A new law being introduced by the government will make it compulsory for all dangerous and menacing dogs to be neutered, among other regulations.
Attacks and the serious injuries suffered in dog attacks have prompted calls for tougher regulations from members of the public and organisations, including the Animal Control Officer's Institute and the Association of Plastic Surgeons.
The proposed law was outlined earlier today at the Institute of Animal Control Officers' annual conference, but some critics said the government's approach was barking up the wrong tree.
Under the new law, all dogs classified as dangerous or menacing would have to be neutered, and it would be forbidden to adopt them.
Owners of high-risk dogs would have to keep them in fenced areas with at least one entrance having dog-free access.

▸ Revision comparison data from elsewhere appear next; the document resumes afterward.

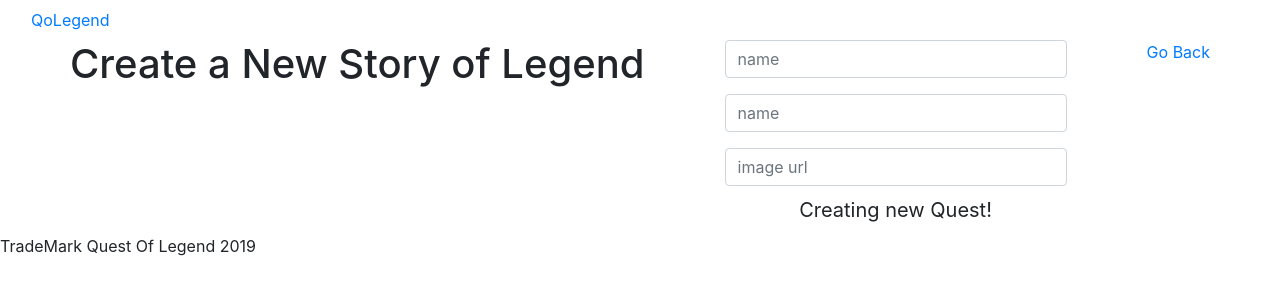
Repository: Hoangvo92/aws-program
Page: http://localhost/quests/new
The author's editor kept a record of every edit. The page is drawn from the files as they stood at one moment, then again after the next edit.
The browser window is 1280 px wide. The pictures show the whole page.
The page is served by the project's Node server (quests-of-legend/app.js).

Above is the page before.

### quests-of-legend/views/new.ejs
<% include partials/header %>
<div class="container">
    <div class="row">
        <h1>Create a New Story of Legend</h1>
        <div style="width: 30%; margin: 0 auto">
          <form action="/quests" method="POST">
              <div class="form-group">
                  <input class="form-control" type="text" name="name" placeholder="name">
              </div>
                            <div class="form-group">
                  <input class="form-control" type="text" name="name" placeholder="name">
              </div>

             <input class="form-control" type="text" name="image" placeholder="image url">
             <button class="btn btn-lg btn-default btn-block">Creating new Quest!</button>
          </form>
        </div>
        <a href="/quests"> Go Back</a>
    </div>
</div>

<% include partials/footer %>

### quests-of-legend/views/partials/header.ejs
<!DOCTYPE html>
<html>
    <head>
        <title>Quests Of Legend</title>
        <link rel="stylesheet" href="https://stackpath.bootstrapcdn.com/bootstrap/4.3.1/css/bootstrap.min.css">
        <script src="https://ajax.googleapis.com/ajax/libs/jquery/1.12.0/jquery.min.js"></script>
        <script src="https://stackpath.bootstrapcdn.com/bootstrap/4.3.1/js/bootstrap.min.js" integrity="sha384-JjSmVgyd0p3pXB1rRibZUAYoIIy6OrQ6VrjIEaFf/nJGzIxFDsf4x0xIM+B07jRM" crossorigin="anonymous"></script>
        <script src="https://stackpath.bootstrapcdn.com/bootstrap/4.3.1/js/bootstrap.bundle.min.js" integrity="sha384-xrRywqdh3PHs8keKZN+8zzc5TX0GRTLCcmivcbNJWm2rs5C8PRhcEn3czEjhAO9o" crossorigin="anonymous"></script>
    </head>
    <body>
       <nav class="navbar navbar-default">
            <div class="container-fluid">
                <div class="navbar-header">
                   <a class="nabar-brand" href="/">QoLegend</a>
                </div>
                <div class="collapse navbar-collapse">
                   <ul class ="nav navbar-nav navbar-right">
                      <li><a href="/">Login</a></li>
                      <li><a href="/">Sign Up</a></li>
                      <li><a href="/">logout</a></li>
                    </ul>
                </div>
            </div>
        </nav>

### quests-of-legend/views/partials/footer.ejs
    <p>TradeMark Quest Of Legend 2019</p>
    </body>
</html>

### quests-of-legend/app.js
var express = require("express");
var app = express();
var bodyParser = require("body-parser");

app.use(bodyParser.urlencoded({extended: true}));
app.set("view engine", "ejs");

var stories =  [
         {name: "Seal Of Star", image: "https://vignette.wikia.nocookie.net/saintseiya/images/4/49/Zeus_with_Kamui.jpg/revision/latest?cb=20121209212744"},
         {name: "Return of Chicken", image: "https://comicvine1.cbsistatic.com/uploads/original/11133/111330079/6530318-saigafurinji1.png"},
         {name: "Betrayal and Broken Heart", image: "https://www.anime-planet.com/images/manga/covers/masca-2560.jpg?t=1495142357"}
];

app.get("/", function(red, res){
   res.render("landing");
});
//show all quests- first restful route
app.get("/quests", function(req, res){


    res.render("quests", {quests: stories});
});

app.post("/quests", function(req, res){
    //get data from form and add to quests array
    var name = req.body.name;
    var image = req.body.image;
    var newQuest = {name: name, image: image};
    stories.push(newQuest);
    //redirect back to quests page
    res.redirect("/quests");
});

app.get("/quests/new", function(req, res){
    res.render("new.ejs");
});

app.listen(process.env.PORT, process.env.IP, function(){
    console.log("Stories server has started!");
});

After the next edit:
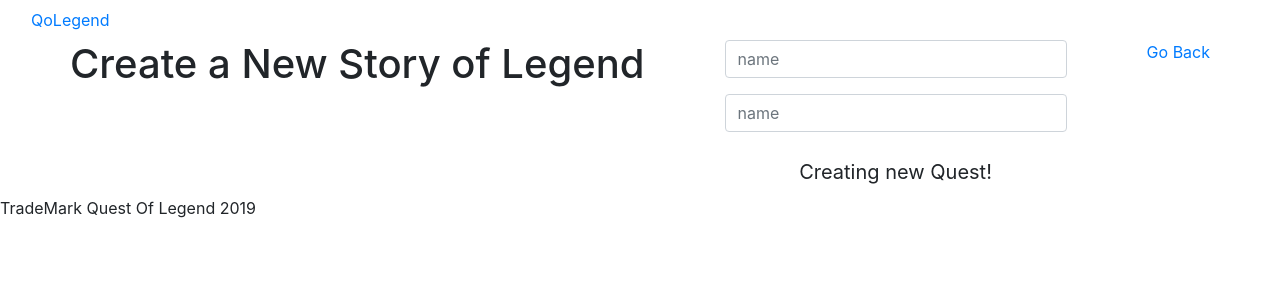
The edit:
--- a/quests-of-legend/views/new.ejs
+++ b/quests-of-legend/views/new.ejs
@@ -11,7 +11,7 @@
                   <input class="form-control" type="text" name="name" placeholder="name">
               </div>
 
-             <input class="form-control" type="text" name="image" placeholder="image url">
+
              <button class="btn btn-lg btn-default btn-block">Creating new Quest!</button>
           </form>
         </div>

The dogs would also have to wear distinctive collars identifying them as high-risk.
Associate Local Government Minister Louise Upston said people who chose to own certain dog breeds had an increased responsibility to society.
"If you are the owner of a high-risk dog, there are greater levels of responsibility on you: to manage that dog, to be responsible for that dog, to contain that dog ... and to reduce the risk that it causes to others."
There are more than 500,000 registered dogs in New Zealand, and the Institute of Animal Control Officers estimates there are about 20,000 bites every year
Ms Upston said it was key the government and local councils did what they could to phase out dangerous breeds - and neutering was proven to lower aggression in dogs.
'All dogs can bite'
Companion Animal Council board member Ross Blanks said targeting certain types of dogs distracted from the reality that all dogs could be dangerous.
"There is an argument that certain breeds are more likely to do damage, but singling out [those dogs] can distract from the idea that all dogs can be potentially dangerous.
"All dogs can bite. And all owners have responsibilities."
Mr Blanks applauded the government's efforts to at least do something, but said other issues - such as establishing what breed a dog actually was - would make implementing the law difficult.
Christchurch dog trainer Blair Anderson agreed, saying the government was taking the wrong approach to the issue.
"The more we've put dogs behind high fences and kept them on short leads, the more we've generated the very problem we've set out to solve."
Mr Anderson said dog attacks, like car accidents, were an inevitable consequence of dogs in society, and addressing them was about research and education - understanding dogs and their behaviour - rather than demonising certain breeds.
The law would take effect in February 2017 and the government would contribute $850,000 towards its implementation.